== Data supplied

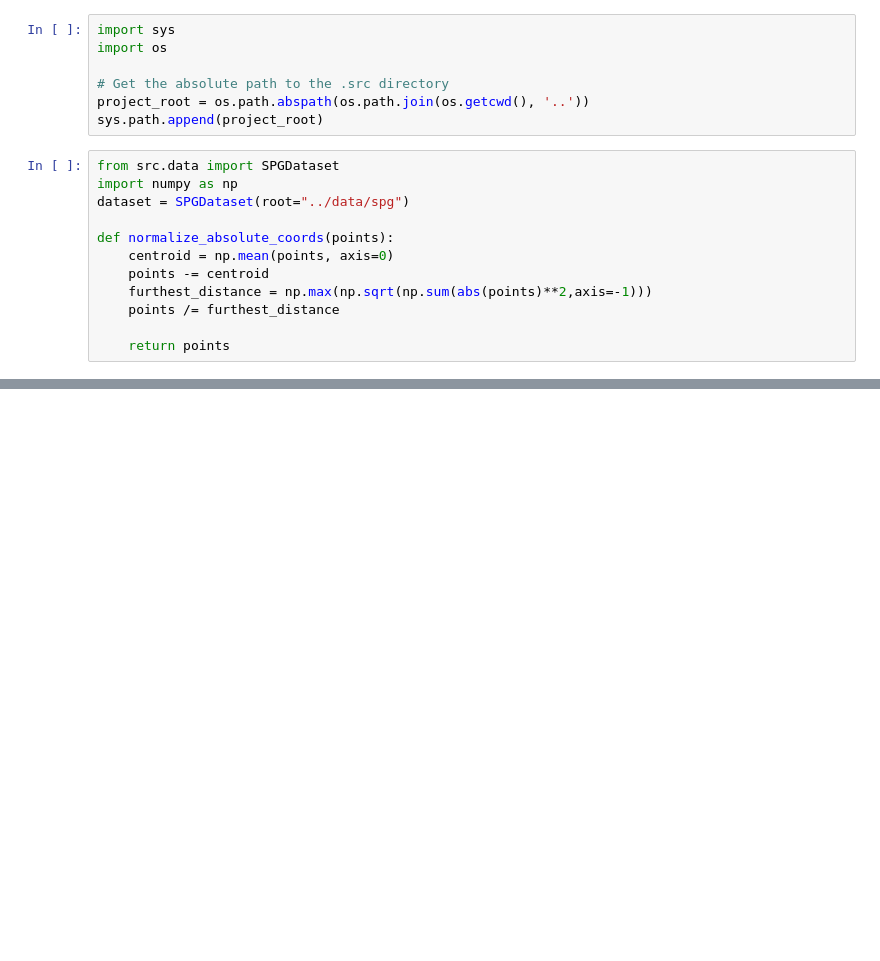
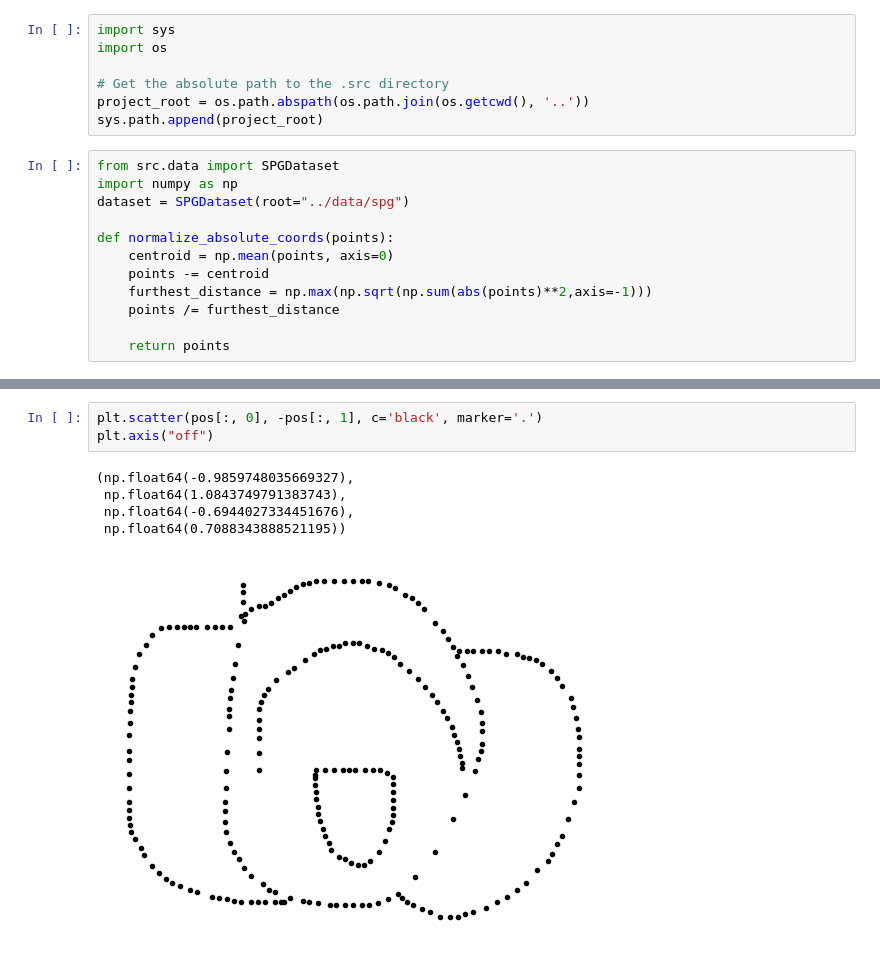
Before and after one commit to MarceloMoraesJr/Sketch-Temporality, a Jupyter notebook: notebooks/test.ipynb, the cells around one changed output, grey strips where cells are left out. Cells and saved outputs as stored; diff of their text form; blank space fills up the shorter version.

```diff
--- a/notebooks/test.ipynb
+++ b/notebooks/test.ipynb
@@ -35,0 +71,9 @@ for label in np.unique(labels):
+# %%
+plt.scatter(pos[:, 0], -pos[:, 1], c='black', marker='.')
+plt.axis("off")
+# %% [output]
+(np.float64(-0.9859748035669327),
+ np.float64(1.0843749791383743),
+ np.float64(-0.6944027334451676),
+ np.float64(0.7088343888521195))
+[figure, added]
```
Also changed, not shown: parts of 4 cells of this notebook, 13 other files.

====

__Task directions__: Look over the records above, and wherever a line contains the string "cells", copy that line.

__Written solution__:
Before and after one commit to MarceloMoraesJr/Sketch-Temporality, a Jupyter notebook: notebooks/test.ipynb, the cells around one changed output, grey strips where cells are left out. Cells and saved outputs as stored; diff of their text form; blank space fills up the shorter version.
Also changed, not shown: parts of 4 cells of this notebook, 13 other files.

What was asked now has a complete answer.